Congrats (?) Zamphir and Gary. I'll be looking foward to your contributions.
If I had any dignity that would be humiliating. - Adam Savage, Mythbusters
The basic idea was that webcartoonists, rather than competing with each other, should be sharinkg links and audiences. The Fleen website served as a hub for those links. In early 1999, this was a fairly revolutionary idea. We also had a mailing list where we could share ideas and discuss what, if anything, Fleen should become. The organization had a very loose structure (good for flexibility and avoiding toe-stepping), much in the same way that Dumbrella has now. What it didn't have was people who were capable of working together under such a structure -- something like that takes a degree of trust, and at that point I think only John and I had met in real life. Most of the other folks involved were faceless names to each other.
The lifeblood of Fleen was the sharing of traffic. When one of the higher-profile members decided not to participate in adding a drop-down linkbox to their homepage (also a revolutionary little doodad at the time), things began to sour. Then another prominent member decided that if that first person wasn't going to link, why should they link back? And then it all pretty much went downhill from there.
An argument could be made that the implosion of Fleen set the stage for the foundation of Keenspot, and later, Dumbrella. But we've already delved into history a bit too deeply, and I'm here to tell you about what Fleen has been reborn as today.
Webcomics journalism is in a pretty sad state. While a few websites devoted to webcomics news and reviews and discussion have sprung up, most of these have massive fatal flaws. The writing, for the most part, is the worst sort of amateurish fluff (which is not surprising since even professional journalists don't seem to be capable of writing a proper critical analysis these days). Posting schedules are erratic and sparse. The sites themselves are poorly engineered and violate most of the rules of usability. All these things are forgiveable. We, as an industry, are still finding our legs. Things like professionalism take time.
The one thing that is unforgiveable is that, almost without exception, all of these sites are run by and staffed by webcomic creators. They all have agendas, they all have friends they want to promote, they all have their own approaches to the artform that they want to see vindicated. These people are biased from the get-go. In the worst cases, webcomics bloggers have used their bully pulpit to launch their own nascent webcomics initiatives. This is the worst kind of journalism, the most terrible kind of comics crticism. It is the same sort of cronyism that has corrupted larger organizations like Fox News.
If these sites hope to have any sort of journalistic integrity, we must establish a divide between the creators and the people writing about them. The new Fleen is the first webcomics blog to attempt this.
The basic rules of Fleen are this:
We hope to add one or two more writers over the upcoming weeks; I think a good blog should be the sort of thing that you can check a few times a day and find new content waiting for you. If you're interested in being a contributor, send us at least two webcomics-related sample posts and me and the writers will try and pick a couple of candidates from amongst the interested parties. The compensation is so small that you may not even notice it is there, but I promise you it will be a fun gig.

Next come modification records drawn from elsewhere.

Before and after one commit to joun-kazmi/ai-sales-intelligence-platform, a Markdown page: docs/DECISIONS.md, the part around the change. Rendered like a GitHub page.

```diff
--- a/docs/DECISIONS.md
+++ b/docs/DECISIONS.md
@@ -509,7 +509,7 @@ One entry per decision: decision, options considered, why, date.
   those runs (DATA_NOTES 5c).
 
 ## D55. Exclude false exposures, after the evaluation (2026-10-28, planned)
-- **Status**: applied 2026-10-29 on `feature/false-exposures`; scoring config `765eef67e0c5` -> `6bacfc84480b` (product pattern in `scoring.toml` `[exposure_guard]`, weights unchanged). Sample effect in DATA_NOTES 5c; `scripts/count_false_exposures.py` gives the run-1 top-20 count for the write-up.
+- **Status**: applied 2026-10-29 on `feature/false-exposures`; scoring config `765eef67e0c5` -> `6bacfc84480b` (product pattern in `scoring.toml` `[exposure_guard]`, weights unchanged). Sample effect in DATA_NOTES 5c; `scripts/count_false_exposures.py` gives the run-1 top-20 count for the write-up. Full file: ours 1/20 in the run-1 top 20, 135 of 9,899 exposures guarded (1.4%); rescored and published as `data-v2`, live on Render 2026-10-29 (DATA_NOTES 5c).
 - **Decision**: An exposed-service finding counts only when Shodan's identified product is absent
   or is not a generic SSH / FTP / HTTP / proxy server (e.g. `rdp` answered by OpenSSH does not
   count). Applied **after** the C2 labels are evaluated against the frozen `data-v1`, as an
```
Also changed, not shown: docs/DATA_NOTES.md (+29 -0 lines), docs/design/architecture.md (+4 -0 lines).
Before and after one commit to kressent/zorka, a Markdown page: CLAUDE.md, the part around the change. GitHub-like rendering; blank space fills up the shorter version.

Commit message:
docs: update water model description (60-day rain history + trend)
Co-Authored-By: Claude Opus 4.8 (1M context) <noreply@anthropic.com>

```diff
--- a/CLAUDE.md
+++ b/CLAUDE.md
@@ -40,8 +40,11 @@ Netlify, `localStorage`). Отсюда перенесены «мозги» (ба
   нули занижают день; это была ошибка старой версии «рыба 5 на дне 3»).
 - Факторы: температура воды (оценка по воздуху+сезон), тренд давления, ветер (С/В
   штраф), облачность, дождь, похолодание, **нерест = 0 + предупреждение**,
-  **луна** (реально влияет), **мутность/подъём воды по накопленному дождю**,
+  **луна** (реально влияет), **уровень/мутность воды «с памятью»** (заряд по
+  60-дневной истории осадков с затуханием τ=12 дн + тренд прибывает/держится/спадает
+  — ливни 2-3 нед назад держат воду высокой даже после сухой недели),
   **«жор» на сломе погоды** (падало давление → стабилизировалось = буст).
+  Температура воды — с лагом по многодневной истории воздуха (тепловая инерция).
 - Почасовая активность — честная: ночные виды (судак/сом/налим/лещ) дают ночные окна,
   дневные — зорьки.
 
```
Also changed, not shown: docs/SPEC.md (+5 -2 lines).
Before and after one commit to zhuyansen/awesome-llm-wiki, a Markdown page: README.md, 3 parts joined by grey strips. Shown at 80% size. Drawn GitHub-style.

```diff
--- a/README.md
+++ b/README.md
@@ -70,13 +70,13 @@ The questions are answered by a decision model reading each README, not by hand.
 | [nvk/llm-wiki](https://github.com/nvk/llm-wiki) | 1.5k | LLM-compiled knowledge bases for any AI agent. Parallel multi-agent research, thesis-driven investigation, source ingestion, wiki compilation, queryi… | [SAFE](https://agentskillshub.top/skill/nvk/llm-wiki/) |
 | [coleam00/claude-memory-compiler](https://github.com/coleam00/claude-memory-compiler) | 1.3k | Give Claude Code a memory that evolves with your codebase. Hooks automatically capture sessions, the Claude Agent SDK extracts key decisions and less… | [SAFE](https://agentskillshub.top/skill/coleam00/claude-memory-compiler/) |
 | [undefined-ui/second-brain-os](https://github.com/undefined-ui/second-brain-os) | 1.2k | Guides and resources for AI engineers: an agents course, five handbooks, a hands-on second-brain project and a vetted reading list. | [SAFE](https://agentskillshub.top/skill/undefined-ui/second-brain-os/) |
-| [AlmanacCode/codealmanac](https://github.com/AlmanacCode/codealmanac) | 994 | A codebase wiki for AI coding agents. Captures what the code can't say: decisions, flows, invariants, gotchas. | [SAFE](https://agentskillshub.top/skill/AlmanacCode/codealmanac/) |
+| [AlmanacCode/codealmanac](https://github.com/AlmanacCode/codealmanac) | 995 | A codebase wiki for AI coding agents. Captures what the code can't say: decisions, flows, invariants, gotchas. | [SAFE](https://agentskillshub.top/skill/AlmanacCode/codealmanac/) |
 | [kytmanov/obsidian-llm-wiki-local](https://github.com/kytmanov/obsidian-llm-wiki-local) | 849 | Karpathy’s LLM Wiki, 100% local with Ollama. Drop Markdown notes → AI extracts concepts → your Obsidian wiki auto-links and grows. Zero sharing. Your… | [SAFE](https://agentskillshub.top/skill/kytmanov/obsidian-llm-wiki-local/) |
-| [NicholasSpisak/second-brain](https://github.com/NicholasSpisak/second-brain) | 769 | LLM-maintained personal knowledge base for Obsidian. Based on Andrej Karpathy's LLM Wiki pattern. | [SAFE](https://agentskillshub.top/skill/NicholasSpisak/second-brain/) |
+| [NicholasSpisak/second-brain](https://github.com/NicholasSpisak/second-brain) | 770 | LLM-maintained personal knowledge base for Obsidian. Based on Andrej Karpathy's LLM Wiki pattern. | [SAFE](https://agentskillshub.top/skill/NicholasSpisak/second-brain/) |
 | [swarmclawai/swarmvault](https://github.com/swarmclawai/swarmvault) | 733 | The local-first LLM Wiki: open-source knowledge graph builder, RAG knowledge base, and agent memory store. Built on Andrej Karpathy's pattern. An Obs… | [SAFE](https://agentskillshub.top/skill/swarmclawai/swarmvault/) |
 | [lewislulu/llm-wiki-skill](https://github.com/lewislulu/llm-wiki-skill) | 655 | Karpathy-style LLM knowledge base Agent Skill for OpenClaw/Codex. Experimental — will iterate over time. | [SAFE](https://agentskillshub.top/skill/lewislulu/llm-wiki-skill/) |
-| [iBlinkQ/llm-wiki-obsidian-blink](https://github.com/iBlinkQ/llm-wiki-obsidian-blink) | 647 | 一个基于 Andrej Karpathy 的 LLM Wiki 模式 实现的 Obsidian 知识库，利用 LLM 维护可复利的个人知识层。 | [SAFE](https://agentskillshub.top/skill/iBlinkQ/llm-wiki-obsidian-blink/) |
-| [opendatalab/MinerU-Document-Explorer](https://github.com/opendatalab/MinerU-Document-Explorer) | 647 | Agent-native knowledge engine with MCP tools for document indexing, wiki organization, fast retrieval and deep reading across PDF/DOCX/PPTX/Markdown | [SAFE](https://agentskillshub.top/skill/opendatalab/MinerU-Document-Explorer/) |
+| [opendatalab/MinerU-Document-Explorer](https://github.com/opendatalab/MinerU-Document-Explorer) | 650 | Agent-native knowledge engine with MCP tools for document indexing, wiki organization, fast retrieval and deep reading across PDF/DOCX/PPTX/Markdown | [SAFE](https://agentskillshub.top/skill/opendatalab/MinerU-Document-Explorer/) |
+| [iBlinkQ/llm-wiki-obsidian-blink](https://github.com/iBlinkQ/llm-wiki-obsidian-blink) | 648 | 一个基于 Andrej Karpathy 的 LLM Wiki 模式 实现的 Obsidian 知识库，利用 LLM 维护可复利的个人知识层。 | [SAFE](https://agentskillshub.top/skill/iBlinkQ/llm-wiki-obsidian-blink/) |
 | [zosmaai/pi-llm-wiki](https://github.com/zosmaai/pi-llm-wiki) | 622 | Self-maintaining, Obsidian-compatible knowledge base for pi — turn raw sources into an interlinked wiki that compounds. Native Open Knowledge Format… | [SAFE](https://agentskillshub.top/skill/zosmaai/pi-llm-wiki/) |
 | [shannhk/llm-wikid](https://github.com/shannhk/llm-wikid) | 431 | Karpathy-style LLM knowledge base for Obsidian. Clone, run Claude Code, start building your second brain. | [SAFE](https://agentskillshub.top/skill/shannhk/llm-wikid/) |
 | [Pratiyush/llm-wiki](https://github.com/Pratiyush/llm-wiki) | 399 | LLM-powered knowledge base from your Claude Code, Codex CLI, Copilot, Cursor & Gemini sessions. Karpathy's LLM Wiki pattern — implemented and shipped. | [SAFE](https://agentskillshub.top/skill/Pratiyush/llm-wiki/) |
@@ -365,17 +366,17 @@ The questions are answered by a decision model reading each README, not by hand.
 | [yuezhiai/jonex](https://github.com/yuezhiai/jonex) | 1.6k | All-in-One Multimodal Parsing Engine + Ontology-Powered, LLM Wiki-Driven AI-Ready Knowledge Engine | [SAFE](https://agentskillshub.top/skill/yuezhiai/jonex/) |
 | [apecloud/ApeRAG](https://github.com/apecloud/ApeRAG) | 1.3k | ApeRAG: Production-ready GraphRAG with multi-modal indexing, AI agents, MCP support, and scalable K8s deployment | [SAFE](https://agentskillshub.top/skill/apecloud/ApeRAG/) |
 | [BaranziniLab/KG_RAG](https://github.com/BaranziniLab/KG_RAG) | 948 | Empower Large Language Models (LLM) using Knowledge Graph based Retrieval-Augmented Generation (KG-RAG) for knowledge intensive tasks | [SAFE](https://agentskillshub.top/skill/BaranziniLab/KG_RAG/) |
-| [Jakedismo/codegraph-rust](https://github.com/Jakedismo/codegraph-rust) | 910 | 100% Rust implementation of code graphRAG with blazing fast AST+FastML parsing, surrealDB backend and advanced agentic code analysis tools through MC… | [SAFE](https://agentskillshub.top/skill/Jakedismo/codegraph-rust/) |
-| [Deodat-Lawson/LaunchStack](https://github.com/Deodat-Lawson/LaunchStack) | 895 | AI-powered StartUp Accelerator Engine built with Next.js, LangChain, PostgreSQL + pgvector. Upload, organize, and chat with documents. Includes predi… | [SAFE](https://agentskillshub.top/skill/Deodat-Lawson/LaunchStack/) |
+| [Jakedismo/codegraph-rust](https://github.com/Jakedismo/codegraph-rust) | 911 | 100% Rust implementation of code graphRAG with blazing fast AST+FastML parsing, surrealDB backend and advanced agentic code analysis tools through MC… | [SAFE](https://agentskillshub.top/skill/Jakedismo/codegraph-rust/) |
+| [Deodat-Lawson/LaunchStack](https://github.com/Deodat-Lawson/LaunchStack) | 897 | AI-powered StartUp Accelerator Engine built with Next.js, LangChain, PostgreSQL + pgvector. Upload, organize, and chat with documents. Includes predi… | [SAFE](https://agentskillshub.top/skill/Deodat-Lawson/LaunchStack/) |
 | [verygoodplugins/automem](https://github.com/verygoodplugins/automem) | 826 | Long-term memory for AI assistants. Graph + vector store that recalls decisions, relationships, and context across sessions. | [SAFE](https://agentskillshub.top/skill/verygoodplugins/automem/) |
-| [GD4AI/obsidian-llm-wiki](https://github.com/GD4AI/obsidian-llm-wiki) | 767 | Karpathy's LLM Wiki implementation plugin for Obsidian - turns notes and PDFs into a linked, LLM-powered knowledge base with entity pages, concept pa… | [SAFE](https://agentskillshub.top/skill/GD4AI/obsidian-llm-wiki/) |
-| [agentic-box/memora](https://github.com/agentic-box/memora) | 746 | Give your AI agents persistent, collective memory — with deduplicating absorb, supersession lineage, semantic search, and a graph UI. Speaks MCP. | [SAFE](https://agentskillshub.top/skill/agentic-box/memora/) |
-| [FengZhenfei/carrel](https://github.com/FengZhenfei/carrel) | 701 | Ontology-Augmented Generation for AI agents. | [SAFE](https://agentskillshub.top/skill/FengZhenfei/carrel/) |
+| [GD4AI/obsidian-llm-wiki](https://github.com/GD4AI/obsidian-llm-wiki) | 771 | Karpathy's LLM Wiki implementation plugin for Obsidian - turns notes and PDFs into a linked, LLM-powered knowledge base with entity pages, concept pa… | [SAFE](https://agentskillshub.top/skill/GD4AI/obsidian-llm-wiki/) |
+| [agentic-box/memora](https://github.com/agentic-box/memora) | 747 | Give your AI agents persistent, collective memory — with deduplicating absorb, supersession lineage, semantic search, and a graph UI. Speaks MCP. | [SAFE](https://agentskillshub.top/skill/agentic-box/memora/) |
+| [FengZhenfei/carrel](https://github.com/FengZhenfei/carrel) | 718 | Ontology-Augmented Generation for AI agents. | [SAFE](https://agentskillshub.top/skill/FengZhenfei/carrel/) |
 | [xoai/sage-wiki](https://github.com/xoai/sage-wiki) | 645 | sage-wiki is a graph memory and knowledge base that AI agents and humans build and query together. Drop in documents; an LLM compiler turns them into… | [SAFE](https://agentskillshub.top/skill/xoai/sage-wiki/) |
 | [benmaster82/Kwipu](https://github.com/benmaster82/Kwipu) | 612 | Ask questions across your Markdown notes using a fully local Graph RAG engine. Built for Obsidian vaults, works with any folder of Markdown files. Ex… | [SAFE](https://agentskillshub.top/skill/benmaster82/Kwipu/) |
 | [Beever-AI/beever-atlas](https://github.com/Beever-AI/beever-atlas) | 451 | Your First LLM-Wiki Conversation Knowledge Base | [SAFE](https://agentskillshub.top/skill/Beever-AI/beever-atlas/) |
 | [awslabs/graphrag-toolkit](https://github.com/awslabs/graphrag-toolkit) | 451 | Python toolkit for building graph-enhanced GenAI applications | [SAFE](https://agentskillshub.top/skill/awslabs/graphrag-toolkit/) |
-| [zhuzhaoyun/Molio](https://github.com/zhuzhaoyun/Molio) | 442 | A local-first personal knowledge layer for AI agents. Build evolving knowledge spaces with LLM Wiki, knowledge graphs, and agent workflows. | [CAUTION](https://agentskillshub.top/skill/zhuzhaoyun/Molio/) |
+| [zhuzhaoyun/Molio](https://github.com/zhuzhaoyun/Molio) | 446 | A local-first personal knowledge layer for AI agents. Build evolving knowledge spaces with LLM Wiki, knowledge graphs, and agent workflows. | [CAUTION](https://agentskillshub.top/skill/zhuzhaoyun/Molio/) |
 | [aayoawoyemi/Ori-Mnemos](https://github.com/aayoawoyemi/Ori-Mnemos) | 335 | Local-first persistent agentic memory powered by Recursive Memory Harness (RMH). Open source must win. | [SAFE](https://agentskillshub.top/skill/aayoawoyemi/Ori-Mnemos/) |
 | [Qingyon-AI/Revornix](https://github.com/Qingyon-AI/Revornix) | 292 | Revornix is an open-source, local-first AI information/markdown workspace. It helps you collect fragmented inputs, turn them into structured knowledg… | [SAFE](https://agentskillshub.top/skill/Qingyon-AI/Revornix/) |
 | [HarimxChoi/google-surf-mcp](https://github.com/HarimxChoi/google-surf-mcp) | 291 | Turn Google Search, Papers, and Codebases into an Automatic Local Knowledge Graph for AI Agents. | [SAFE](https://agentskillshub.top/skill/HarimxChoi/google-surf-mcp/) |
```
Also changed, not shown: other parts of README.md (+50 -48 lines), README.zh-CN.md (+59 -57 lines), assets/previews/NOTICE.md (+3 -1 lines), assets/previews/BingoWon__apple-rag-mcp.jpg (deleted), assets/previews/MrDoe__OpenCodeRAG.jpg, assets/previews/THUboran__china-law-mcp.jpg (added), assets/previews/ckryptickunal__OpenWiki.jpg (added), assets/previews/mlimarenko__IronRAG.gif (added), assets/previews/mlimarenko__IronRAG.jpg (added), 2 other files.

Hopefully, the new Fleen will serve the same purpose as the old one: to bring people to where the webcomics are at, and to foster discussion.
Finally, I'd like to call on all of the webcomics creators who are out there moonlighting as webcomics journalists (and vice versa) to pick a side. If you want webcomics and webcomics journalism to be taken seriously, you can't be doing both. It's like how my ex-girlfriend used to put on stage shows with her friends for her other friends -- cute, but certainly not professional and ultimately pitiable. And everything you write until you pick a side will be suspect.